Penn State’s institutional digital stewardship program is investigating curation microservices, such as those developed by the University of California Curation Center, as an architecture for digital curation. So I came to OR2010 with an eye towards development in this space. I wasn’t the only one; both the PASIG session and the DuraSpace strategic overview identified microservices as a trend, and a number of microservices seem likely to be built into the 1.7 release of DSpace.
I attended the curation microservices BOF, which was well-attended taking into account it was up against a developer challenge event – institutions represented include Universitat AutÃ²noma de Barcelona, Harvard, U. of Hull, California Digital Library, MIT, UNC-Chapel Hill, San Diego Supercomputer Center, Penn State, Northwestern, U. of Pennsylvania, and Princeton.
We discussed our interests in the topic, experiences w/ the microservices approach, development of a community around microservices, the California Digital Library’s role in sustaining said community, and governance of collaborative software development and of the community.
The BOF covered a lot of ground in a short period of time, and we agreed to start having periodic open teleconferences to share information about microservices development.
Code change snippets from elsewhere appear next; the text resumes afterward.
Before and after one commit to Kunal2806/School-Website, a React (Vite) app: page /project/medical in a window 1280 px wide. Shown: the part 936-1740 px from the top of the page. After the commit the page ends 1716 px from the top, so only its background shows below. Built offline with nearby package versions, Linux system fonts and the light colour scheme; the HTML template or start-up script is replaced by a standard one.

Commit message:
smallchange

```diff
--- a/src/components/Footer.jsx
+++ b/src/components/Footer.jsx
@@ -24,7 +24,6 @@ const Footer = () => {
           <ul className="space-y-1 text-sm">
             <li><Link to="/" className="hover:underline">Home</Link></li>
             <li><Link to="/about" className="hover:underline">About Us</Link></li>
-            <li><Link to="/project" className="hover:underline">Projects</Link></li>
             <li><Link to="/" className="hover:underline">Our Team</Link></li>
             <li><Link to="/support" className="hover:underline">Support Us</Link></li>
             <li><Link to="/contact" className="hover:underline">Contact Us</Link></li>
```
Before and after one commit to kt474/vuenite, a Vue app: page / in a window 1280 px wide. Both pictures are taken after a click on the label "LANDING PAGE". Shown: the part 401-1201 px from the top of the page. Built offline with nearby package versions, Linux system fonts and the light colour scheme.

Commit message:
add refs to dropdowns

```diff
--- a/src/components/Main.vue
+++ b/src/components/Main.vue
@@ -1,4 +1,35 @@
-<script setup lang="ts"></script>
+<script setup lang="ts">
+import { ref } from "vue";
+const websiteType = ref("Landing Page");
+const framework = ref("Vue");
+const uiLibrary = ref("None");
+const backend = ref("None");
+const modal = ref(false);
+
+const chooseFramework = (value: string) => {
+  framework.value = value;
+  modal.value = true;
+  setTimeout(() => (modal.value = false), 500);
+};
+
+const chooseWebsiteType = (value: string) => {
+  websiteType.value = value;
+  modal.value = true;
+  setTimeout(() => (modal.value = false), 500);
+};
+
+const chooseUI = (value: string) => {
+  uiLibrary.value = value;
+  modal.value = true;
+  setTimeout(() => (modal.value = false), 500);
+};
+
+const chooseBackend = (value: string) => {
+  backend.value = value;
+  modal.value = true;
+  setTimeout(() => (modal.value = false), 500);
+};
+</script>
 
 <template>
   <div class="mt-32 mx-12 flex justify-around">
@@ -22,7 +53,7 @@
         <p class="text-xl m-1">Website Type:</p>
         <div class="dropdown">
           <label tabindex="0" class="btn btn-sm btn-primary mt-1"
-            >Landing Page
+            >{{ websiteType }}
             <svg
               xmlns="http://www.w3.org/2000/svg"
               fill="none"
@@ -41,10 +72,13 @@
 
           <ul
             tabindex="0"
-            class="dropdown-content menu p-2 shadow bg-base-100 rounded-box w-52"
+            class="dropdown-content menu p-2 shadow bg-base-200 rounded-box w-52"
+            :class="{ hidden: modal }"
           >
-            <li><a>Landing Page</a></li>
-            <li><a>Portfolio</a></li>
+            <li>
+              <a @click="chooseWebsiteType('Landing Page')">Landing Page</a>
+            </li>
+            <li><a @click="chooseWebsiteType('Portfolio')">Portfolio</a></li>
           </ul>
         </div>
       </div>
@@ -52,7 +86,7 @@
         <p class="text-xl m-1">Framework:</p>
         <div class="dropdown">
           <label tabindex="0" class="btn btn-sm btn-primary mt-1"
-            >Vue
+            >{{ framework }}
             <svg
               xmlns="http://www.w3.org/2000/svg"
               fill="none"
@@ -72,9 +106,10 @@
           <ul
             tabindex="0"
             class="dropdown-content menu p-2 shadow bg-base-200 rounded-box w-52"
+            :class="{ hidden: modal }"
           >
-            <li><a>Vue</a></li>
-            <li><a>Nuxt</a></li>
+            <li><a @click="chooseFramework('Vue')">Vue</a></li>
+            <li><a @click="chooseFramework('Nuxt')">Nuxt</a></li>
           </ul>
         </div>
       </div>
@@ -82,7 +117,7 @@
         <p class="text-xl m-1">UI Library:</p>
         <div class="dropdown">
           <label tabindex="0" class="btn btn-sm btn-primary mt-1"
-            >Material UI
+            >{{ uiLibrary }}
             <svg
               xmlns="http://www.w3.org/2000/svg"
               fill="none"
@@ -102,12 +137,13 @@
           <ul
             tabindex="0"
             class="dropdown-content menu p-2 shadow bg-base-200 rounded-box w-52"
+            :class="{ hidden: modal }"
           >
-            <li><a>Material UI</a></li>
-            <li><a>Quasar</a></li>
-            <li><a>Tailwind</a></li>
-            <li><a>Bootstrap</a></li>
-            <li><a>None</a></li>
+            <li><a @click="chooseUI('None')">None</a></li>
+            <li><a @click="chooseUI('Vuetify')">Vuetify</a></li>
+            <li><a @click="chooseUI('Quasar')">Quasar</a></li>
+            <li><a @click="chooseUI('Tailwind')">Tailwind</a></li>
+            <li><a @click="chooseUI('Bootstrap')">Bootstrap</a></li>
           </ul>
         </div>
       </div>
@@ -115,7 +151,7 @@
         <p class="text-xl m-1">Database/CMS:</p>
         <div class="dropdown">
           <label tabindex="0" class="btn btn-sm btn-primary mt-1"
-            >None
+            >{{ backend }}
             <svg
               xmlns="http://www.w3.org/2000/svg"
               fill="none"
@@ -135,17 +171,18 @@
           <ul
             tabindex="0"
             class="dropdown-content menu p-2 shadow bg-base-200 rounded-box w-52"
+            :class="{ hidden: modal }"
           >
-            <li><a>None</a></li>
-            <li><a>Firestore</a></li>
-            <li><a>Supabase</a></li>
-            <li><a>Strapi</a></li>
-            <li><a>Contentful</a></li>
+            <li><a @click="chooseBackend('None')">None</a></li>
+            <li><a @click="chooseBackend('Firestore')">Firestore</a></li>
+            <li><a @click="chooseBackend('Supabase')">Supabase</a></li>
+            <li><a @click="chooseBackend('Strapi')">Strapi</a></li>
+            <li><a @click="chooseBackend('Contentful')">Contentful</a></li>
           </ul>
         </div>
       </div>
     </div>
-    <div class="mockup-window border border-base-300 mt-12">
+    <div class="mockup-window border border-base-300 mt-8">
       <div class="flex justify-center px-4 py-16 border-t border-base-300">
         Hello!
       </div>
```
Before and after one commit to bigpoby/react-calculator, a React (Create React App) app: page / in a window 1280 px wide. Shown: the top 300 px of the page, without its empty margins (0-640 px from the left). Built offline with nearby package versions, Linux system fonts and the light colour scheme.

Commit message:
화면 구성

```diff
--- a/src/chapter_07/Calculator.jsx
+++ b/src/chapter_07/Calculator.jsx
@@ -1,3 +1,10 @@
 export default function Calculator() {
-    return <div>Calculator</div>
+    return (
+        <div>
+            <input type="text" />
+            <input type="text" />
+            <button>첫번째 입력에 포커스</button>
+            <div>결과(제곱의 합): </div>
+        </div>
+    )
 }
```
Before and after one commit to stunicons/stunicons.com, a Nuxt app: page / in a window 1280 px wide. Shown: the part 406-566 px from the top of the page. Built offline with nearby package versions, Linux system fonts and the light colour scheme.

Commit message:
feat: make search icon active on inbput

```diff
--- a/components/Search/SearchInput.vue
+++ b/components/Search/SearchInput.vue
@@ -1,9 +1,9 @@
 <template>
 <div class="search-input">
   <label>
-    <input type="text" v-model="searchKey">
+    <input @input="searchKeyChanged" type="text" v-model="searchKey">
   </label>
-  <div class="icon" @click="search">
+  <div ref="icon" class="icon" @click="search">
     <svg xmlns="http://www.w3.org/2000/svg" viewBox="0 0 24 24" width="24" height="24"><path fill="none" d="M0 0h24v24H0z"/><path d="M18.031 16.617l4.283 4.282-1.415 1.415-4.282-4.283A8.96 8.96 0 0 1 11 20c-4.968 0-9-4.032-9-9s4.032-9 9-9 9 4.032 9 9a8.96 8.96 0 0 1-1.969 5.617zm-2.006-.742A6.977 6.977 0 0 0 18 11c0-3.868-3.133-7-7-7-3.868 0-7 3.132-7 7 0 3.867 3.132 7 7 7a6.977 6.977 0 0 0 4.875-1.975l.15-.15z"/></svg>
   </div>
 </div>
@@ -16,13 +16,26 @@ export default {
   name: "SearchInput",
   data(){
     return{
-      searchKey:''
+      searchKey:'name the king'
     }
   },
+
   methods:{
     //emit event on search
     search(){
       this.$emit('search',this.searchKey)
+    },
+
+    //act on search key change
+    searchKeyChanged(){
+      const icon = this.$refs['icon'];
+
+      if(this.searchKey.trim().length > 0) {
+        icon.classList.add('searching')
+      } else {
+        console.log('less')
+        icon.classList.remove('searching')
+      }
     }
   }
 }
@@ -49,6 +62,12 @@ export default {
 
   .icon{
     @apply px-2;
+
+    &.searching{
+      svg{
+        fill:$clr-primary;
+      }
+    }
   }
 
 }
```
We’ll also utilize the digital-curation Google Group for virtual communication, and use events such as Open Repositories, IDCC, and iPRES – in addition to Curation Technology Camp (CURATEcamp) events – for microservices get-togethers.